Scott and I took our honeymoon in Indonesia this winter: first stop, the Komodo Islands.
We set out from Labuan Bajo on a liveaboard boat, our home and transport for the next four days.
The first night, we weighed anchor off the shores of Bat Island, the day home of over 100,000 fruit bats. When the sun sets, they swarm out of the mangrove forest to forage throughout the archipelago.
The next morning we arrived at Rincha Island, and ate breakfast while watching the local wildlife forage on the shore.
At the dock, we were greeted by a troupe of long tailed macaques, which leapt aboard and raided our breakfast table!
We also saw our first mudskipper. Our guides were amused at how excited we got over these little fish.
Two stone dragons guard the park entrance.
The first Komodo dragons we spotted were lounging beneath the ranger sleeping quarters.
This fellow was named Jalur Hijau, which translates to “green stripes,” a reference to the three stripes painted on his tail. Like the stamps of a WWI flying ace, these marks boast his confirmed hits (one for each ranger he’s bitten).

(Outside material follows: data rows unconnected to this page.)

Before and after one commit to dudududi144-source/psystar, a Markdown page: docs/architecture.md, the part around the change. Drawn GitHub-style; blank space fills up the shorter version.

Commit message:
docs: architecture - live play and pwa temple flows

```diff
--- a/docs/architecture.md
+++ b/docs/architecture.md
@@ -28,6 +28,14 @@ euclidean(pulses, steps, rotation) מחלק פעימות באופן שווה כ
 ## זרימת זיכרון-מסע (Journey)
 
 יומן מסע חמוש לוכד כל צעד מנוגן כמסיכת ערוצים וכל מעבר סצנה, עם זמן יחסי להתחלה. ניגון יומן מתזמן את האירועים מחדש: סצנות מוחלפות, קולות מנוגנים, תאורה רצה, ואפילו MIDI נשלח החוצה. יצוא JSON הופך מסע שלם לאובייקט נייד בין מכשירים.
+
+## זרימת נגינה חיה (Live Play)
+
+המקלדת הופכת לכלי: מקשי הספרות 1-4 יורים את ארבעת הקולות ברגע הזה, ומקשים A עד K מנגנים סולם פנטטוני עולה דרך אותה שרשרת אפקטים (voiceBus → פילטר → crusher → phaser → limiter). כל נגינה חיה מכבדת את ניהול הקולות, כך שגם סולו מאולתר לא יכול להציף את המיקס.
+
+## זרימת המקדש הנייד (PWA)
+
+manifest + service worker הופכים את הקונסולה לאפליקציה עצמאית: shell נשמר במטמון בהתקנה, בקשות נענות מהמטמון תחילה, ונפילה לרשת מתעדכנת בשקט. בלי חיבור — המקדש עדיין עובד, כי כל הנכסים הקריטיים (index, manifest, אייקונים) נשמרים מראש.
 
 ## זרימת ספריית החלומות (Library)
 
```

Draco Dormiens Nunquam Titillandus.
Komodo dragon hide is speckled with tiny osteoderms (bony armor within the skin).
They walk with an ungainly Godzilla-like lumber.

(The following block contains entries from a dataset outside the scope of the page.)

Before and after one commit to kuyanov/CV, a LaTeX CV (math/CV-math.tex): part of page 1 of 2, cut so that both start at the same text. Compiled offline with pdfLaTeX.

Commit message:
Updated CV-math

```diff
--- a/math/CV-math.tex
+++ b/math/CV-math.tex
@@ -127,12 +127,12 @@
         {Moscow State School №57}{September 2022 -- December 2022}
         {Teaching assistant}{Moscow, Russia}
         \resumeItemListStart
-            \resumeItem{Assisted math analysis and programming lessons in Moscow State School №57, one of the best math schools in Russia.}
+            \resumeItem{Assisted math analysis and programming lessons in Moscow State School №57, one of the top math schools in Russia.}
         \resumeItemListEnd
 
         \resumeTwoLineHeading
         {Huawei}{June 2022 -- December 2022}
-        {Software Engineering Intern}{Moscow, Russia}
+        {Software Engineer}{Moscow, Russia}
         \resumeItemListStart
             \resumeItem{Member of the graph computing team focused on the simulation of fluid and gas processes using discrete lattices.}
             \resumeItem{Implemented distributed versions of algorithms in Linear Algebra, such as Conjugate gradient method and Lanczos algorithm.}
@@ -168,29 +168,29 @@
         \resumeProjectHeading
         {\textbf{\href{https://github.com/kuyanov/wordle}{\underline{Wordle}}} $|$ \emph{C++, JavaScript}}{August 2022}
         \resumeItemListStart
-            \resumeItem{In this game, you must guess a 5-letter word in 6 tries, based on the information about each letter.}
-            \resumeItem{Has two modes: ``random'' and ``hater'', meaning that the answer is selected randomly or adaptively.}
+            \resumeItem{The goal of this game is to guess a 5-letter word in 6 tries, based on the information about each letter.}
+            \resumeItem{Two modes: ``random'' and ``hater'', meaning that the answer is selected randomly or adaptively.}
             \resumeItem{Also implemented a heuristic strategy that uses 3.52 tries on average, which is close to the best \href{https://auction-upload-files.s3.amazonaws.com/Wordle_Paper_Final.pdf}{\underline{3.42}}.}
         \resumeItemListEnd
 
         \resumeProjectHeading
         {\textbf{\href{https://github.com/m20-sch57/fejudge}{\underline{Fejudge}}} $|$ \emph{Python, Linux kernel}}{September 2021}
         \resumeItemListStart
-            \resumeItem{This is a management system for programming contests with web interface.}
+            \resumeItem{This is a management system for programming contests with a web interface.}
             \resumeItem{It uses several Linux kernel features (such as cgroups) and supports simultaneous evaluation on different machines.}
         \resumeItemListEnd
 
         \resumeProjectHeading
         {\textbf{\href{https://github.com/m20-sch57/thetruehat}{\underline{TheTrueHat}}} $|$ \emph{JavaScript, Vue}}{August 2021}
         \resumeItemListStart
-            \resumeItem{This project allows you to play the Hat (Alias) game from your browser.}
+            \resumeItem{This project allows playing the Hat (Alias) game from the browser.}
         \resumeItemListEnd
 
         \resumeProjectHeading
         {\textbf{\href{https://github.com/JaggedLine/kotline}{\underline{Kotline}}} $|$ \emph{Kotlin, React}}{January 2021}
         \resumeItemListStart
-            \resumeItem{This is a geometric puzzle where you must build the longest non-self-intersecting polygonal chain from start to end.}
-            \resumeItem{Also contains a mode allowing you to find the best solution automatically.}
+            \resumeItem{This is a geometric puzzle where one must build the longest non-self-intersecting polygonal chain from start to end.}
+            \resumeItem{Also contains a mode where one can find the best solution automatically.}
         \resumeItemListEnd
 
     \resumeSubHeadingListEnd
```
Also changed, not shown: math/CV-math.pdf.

Komodo dragons are ambush predators that lurk along game trails, waiting for unsuspecting bush pigs, deer, and tourists.
Hiking through the open grasslands, we encountered this monitor looking for a sunning spot.
This dragon isn’t toothless, but it does have large lips and relatively small teeth.
Our ranger was excited to see such a large individual, and borrowed my camera to get a daring closeup.
The shallow waters in the area support numerous coral reefs and great snorkeling.
This football-sized cuttlefish put on a dazzling display.
Komodo Island itself looks like a prehistoric lost world, but as a volcanic island, it and the rest of the archipelago are relatively recent.
Our guide for dragon hunting. This forked stick is his only defense.
Footprints and tail drags in the sand mark a monitor’s recent passing.
A giant nest mound of a megapode. These birds build mounds out of decaying vegetation, which gives off heat as it rots. Komodo dragons will use megapode nests for their own clutches.
Our guide led us to Sulphur Lookout, one of the island’s highest points.
Here, exposed stone offers a good place for dragons to bask and digest…
Dragon dung is filled with the hair and bones of their victims.
Komodo dragons are like sharks in that they constantly shed and grow in new teeth.
Fittingly, the bones led to an ominous den. Monitors dig shallow burrows to shelter in overnight.
Young Komodo dragons are more agile, and are able to climb trees, which is important for avoiding their hungry elders.
Like snakes, they have forked tongues that allow them to smell in “stereo.”
Komodo dragons don’t roar, but they do employ an alarmingly load, rumbling heavy breathing when they face off with other dragons.
Next stop, the rainforests of Borneo!